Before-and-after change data
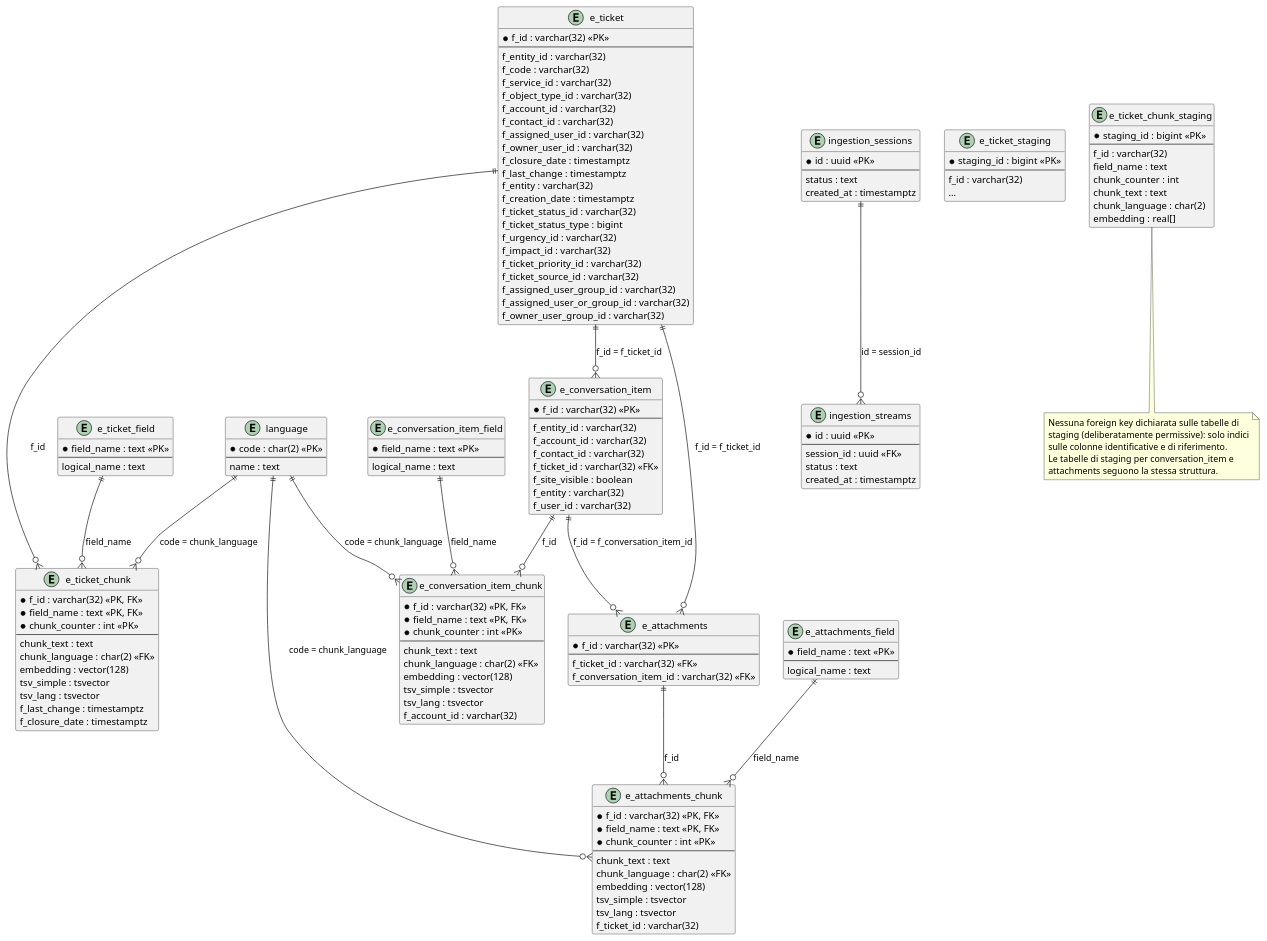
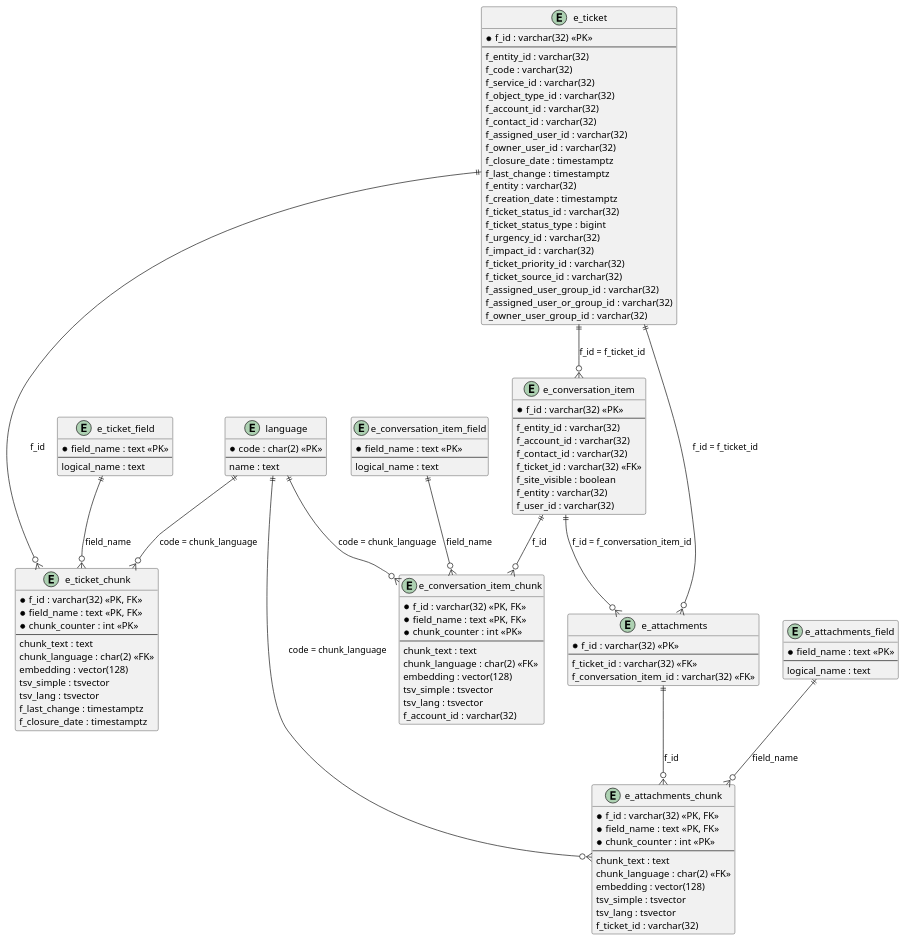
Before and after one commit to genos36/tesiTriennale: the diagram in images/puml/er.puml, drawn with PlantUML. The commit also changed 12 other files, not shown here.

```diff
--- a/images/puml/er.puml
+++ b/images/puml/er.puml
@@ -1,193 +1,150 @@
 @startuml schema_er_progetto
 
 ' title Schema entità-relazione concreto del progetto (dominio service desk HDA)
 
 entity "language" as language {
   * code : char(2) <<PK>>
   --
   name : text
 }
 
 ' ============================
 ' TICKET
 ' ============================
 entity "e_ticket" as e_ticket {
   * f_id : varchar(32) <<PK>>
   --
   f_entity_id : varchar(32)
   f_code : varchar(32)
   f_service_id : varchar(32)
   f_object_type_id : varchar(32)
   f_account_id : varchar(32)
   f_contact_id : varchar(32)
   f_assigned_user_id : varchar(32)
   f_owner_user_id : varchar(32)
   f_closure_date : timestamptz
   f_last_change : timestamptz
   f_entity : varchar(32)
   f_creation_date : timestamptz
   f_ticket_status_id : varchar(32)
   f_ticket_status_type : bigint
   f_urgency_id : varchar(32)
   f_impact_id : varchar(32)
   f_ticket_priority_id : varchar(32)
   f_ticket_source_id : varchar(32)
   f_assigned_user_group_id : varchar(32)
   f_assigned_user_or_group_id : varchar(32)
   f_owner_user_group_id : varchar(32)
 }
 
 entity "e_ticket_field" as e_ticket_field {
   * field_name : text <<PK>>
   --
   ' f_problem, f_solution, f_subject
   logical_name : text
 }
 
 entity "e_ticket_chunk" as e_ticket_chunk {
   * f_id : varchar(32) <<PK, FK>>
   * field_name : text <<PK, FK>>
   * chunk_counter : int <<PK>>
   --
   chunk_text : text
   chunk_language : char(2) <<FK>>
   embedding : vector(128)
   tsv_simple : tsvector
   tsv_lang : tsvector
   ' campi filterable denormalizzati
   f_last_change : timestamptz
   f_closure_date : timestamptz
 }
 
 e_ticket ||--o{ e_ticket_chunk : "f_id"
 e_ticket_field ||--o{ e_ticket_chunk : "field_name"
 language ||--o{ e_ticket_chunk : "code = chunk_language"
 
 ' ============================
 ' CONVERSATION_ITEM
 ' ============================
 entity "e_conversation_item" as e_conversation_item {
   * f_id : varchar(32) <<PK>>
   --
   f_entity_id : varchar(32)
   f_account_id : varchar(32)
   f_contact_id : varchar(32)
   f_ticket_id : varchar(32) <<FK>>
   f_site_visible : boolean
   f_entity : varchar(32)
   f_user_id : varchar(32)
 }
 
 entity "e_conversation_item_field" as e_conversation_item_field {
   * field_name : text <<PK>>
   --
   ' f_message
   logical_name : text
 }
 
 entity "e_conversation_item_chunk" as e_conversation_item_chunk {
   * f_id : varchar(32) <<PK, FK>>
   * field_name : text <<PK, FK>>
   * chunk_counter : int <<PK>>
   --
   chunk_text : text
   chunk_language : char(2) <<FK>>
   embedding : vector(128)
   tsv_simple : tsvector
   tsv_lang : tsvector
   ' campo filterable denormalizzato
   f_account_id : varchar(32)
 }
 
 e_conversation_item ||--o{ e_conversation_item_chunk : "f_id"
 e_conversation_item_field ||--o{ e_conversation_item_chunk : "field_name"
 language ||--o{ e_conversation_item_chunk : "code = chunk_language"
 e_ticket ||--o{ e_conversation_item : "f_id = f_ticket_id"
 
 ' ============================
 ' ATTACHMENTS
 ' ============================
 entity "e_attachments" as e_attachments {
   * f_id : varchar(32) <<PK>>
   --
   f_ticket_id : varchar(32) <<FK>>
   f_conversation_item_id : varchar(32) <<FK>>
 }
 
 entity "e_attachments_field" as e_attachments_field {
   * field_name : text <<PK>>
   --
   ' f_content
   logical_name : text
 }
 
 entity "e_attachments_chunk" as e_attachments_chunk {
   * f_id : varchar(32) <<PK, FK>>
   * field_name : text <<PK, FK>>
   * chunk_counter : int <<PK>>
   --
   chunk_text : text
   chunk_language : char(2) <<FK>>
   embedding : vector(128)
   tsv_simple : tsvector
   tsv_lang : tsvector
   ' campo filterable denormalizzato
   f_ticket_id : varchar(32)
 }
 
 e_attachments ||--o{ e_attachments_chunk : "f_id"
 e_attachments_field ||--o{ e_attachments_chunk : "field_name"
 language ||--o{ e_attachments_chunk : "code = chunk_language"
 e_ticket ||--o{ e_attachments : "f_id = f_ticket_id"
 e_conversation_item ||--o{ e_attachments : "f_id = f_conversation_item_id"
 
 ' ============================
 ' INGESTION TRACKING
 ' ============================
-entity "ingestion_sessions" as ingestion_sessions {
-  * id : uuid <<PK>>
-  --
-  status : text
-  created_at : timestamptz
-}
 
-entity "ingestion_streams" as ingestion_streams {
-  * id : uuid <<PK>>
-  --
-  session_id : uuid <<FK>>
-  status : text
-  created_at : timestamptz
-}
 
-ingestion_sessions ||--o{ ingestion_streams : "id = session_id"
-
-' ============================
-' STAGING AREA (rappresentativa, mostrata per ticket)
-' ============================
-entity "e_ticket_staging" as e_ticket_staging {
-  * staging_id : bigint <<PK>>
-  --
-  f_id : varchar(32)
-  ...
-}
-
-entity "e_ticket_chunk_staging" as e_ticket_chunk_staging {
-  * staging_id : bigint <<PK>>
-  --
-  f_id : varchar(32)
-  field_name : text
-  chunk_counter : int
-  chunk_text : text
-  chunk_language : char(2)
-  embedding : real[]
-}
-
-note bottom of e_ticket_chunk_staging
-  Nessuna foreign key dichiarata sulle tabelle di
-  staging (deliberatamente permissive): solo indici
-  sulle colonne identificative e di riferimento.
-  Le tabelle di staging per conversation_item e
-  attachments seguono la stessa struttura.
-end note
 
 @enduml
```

--

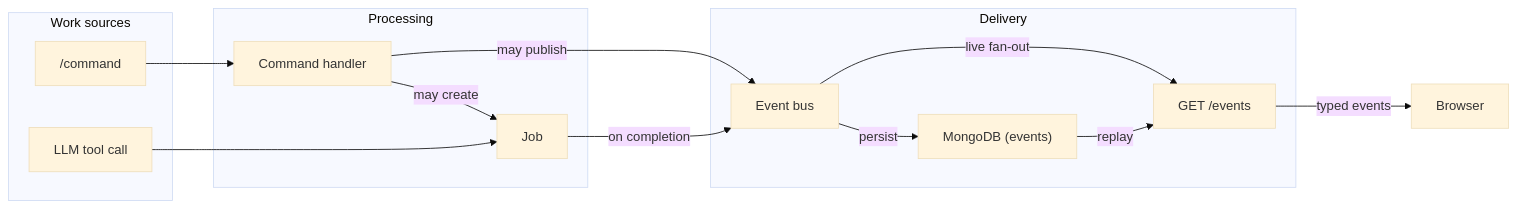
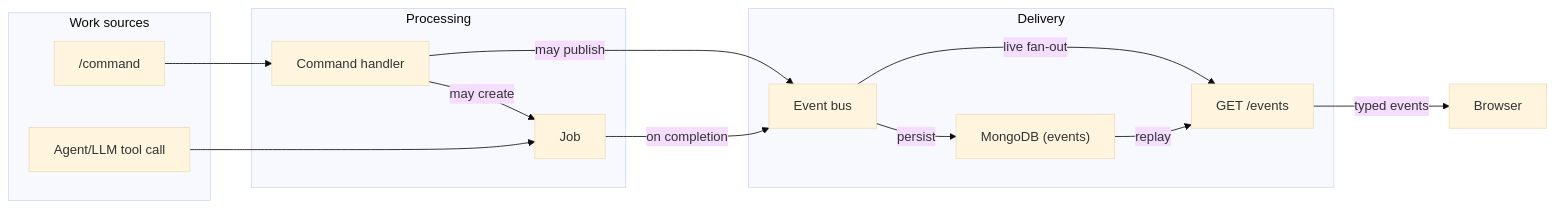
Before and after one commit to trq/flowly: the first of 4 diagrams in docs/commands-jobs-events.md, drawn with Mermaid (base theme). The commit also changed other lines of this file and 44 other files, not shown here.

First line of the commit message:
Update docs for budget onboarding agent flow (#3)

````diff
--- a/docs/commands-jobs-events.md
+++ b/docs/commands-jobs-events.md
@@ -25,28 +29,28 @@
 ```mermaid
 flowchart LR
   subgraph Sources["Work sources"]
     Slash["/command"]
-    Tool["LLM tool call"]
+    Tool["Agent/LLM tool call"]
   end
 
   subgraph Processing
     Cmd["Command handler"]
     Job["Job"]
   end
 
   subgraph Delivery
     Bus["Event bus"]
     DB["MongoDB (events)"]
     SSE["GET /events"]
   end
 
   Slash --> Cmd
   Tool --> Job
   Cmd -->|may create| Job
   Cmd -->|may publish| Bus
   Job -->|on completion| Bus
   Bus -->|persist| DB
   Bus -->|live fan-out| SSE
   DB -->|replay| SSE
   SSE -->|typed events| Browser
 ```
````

• _What needs to be done_
Copy every line of the records above that contains "docs".

• _Finished exercise_
Before and after one commit to trq/flowly: the first of 4 diagrams in docs/commands-jobs-events.md, drawn with Mermaid (base theme). The commit also changed other lines of this file and 44 other files, not shown here.
Update docs for budget onboarding agent flow (#3)
--- a/docs/commands-jobs-events.md
+++ b/docs/commands-jobs-events.md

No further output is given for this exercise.